Win-Win Innovations in Smallholder Sourcing
A coalition spanning the private, nonprofit, and research sectors tested innovations in agriculture that can drive impact on a large scale. We share results and lessons from an experiment in Mozambique that leveraged mobile technology to drive shared value.
As the African Green Revolution Forum (AGRF) kicked off in Kigali yesterday, leaders and stakeholders from around the world asked themselves how we can work together to effectively advance agriculture in Africa.
TechnoServe led a panel discussion with researchers and CEOs of African companies to share learnings gleaned from the TechnoServe Coalition of Smallholder Sourcing, which tested a range of innovations with the potential to improve the reach and effectiveness of outgrower schemes – a system of contractual relationships between large agribusinesses and millions of smallholder farmers that has the potential to drive significant shared value in Africa.
Nupur Parikh, Director of Strategic Initiatives at TechnoServe, stressed that interventions do not need to be groundbreaking or complex in order to improve outcomes for both companies and farmers. In fact, “micro” innovations are more likely to drive impact in difficult contexts, and easier to replicate when successful. The Coalition paired experimentation with rigorous measurement by evaluating the innovations through randomized controlled trials in the context of real agribusiness operations.
”Don’t over complicate, get the basic data, keep it simple, and ensure it meets the needs of the company,” said Paul Wang, Partner at IDinsight, which led the research for the Coalition.
Research in action: an experiment in rural Mozambique

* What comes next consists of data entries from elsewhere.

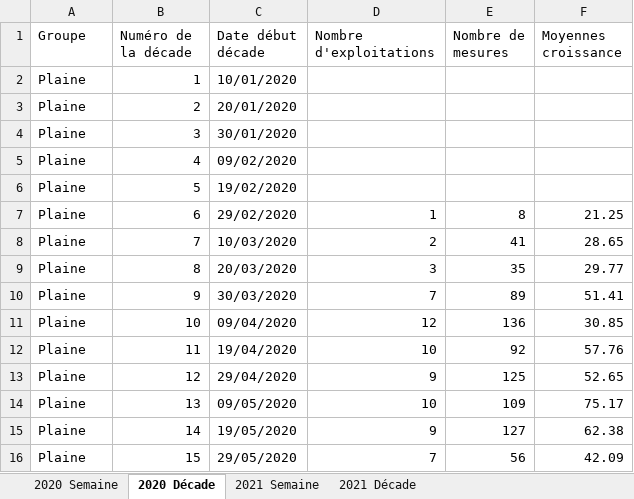
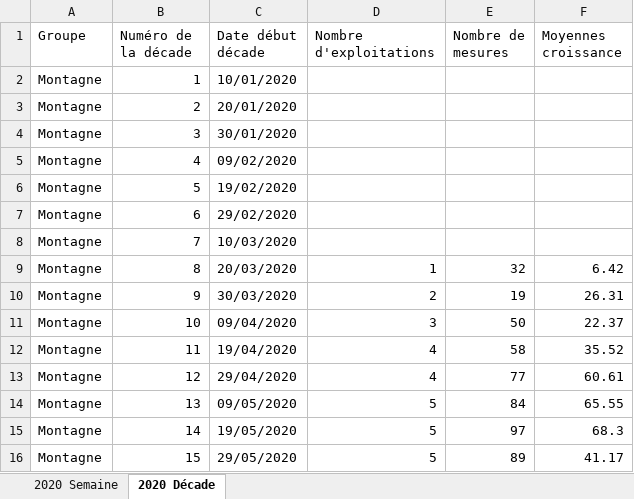
Before and after one commit to Asthilde/CalculCroissanceHerbe, an Excel workbook: fichierInter.xlsx, sheet 2020 Décade, drawn as a sheet; only a part is shown; values as stored, in another font and other column widths than the file's, no borders; the diff covers the shown part only; the diff names each change by its address in the sheet, - before the commit and + after, or states it on an @@ line.

Commit message:
Modification de la fonction calculMoyenne et adaptation pour le choix d une caractéristique

```diff
--- a/fichierInter.xlsx (sheet 2020 Décade)
+++ b/fichierInter.xlsx (sheet 2020 Décade)
-sheet tab: 2021 Semaine
-sheet tab: 2021 Décade
-A2:A16 (Groupe): Plaine
+A2:A16 (Groupe): Montagne
-D7 (Nombre d'exploitations): 1
+D7 (Nombre d'exploitations): (empty)
-E7 (Nombre de mesures): 8
+E7 (Nombre de mesures): (empty)
-F7 (Moyennes croissance): 21.25
+F7 (Moyennes croissance): (empty)
-D8 (Nombre d'exploitations): 2
+D8 (Nombre d'exploitations): (empty)
-E8 (Nombre de mesures): 41
+E8 (Nombre de mesures): (empty)
-F8 (Moyennes croissance): 28.65
+F8 (Moyennes croissance): (empty)
-D9 (Nombre d'exploitations): 3
+D9 (Nombre d'exploitations): 1
-E9 (Nombre de mesures): 35
+E9 (Nombre de mesures): 32
-F9 (Moyennes croissance): 29.77
+F9 (Moyennes croissance): 6.42
-D10 (Nombre d'exploitations): 7
+D10 (Nombre d'exploitations): 2
-E10 (Nombre de mesures): 89
+E10 (Nombre de mesures): 19
-F10 (Moyennes croissance): 51.41
+F10 (Moyennes croissance): 26.31
-D11 (Nombre d'exploitations): 12
+D11 (Nombre d'exploitations): 3
-E11 (Nombre de mesures): 136
+E11 (Nombre de mesures): 50
-F11 (Moyennes croissance): 30.85
+F11 (Moyennes croissance): 22.37
-D12 (Nombre d'exploitations): 10
+D12 (Nombre d'exploitations): 4
-E12 (Nombre de mesures): 92
+E12 (Nombre de mesures): 58
-F12 (Moyennes croissance): 57.76
+F12 (Moyennes croissance): 35.52
-D13 (Nombre d'exploitations): 9
+D13 (Nombre d'exploitations): 4
-E13 (Nombre de mesures): 125
+E13 (Nombre de mesures): 77
-F13 (Moyennes croissance): 52.65
+F13 (Moyennes croissance): 60.61
-D14 (Nombre d'exploitations): 10
+D14 (Nombre d'exploitations): 5
-E14 (Nombre de mesures): 109
+E14 (Nombre de mesures): 84
-F14 (Moyennes croissance): 75.17
+F14 (Moyennes croissance): 65.55
-D15 (Nombre d'exploitations): 9
+D15 (Nombre d'exploitations): 5
-E15 (Nombre de mesures): 127
+E15 (Nombre de mesures): 97
-F15 (Moyennes croissance): 62.38
+F15 (Moyennes croissance): 68.3
-D16 (Nombre d'exploitations): 7
+D16 (Nombre d'exploitations): 5
-E16 (Nombre de mesures): 56
+E16 (Nombre de mesures): 89
-F16 (Moyennes croissance): 42.09
+F16 (Moyennes croissance): 41.17
```
Also changed, not shown: 42 edited cells elsewhere in this sheet, sheet 2020 Semaine, fichierInter2.xlsx, 2 other files.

Panelist Francisco Santos, the CEO of a Mozambican cotton ginning and export business, described what this research approach looks like on the ground. As part of the Coalition, JFS-SAN piloted a simple mobile-based platform to improve its engagement with its suppliers – a network of more than 20,000 smallholder farmers in Niassa province. In return for providing these farmers with access to basic cotton inputs and extension services, the company has exclusive rights to purchase seed cotton in the province. When successful, systems like this are a win-win opportunity – companies gain reliable access to local raw materials, while farmers gain access to inputs, financing, technical expertise, and a reliable buyer. Yet these models often suffer from low production and limited loyalty on the part of the farmers, who often engage in side selling.
Seeking to improve the productivity, wellbeing, and loyalty of its suppliers without adding to the size of its extension team, JFS-SAN tested a mobile-based customer-supplier relationship management (CSRM) platform that established two-way communication in order to improve “customer service” to farmers, strengthen the relationship, encourage farmers to grow cotton over other crops, and share best practices to increase yields.
Although the pilot did not prove cost effective for the company in the first year, initial results were encouraging. Farmers who received mobile phones sold 12 percent more cotton than the control group. Further analysis showed that farmers using the platform planted cotton at a higher rate, were less likely to abandon planted cotton for other crops, had a better understanding of best practices, and were overall, more satisfied with JFS-SAN as a company. With a few design and operational improvements, the innovation has the potential to deliver greater impact and a positive financial return.
Lessons from the field
The JFS-SAN pilot offers several valuable lessons around the use of mobile technology with smallholder producers, which are relevant to agribusinesses operating in similar rural contexts in sub-Saharan Africa. Learning highlights include:
- Better targeting of phones can drive up impact and lower costs. Seeking to quickly drive up phone ownership in an inclusive manner, JFS-SAN gave mobile phones to farmers at no cost. Requiring a small opt-in payment for the phone would help reveal demand and increase engagement levels. Moreover, a company might be able to replicate this program with lower costs in a market with higher pre-existing mobile phone ownership.
- Delivery receipts can allow for better targeting of content: Having the technical capability to track delivery of messages would allow a company to drive down costs by targeting future messages to active users.
- Field testing of hardware is a critical requirement. After procuring phones that proved to be of poor quality in the pre-pilot phase, JFS-SAN tested a variety of phones to assess quality, durability, ease of use, and solar charging speed to select the right mobile device.
- Prioritizing SMS messages over voice messages will produce similar results at lower costs, even in low literacy contexts.
- Even with basic mobile technology, training is needed to improve adoption. JFS-SAN found that farmers in their remote rural context lacked basic phone literacy, despite growing mobile phone penetration in Mozambique. A rigorous and structured training session on phone usage greatly benefited the farmers.
For detailed results and insights from the pilot, read the full case study here. Seeking to contribute to a stronger and more inclusive sector through knowledge sharing, the Coalition for Smallholder Sourcing published four case studies on company-led innovations in Mozambique and Uganda – spanning new strategis, models of engagement, and technologies.
As Nupur Parikh noted at AGRF, “There is little knowledge sharing between companies, not even when they are not direct competitors. As a result, companies are not always aware of the new approaches or best practices being developed elsewhere.” Greater coordination and cooperation could unleash the enormous growth potential of contract farming and strengthen the future of agriculture.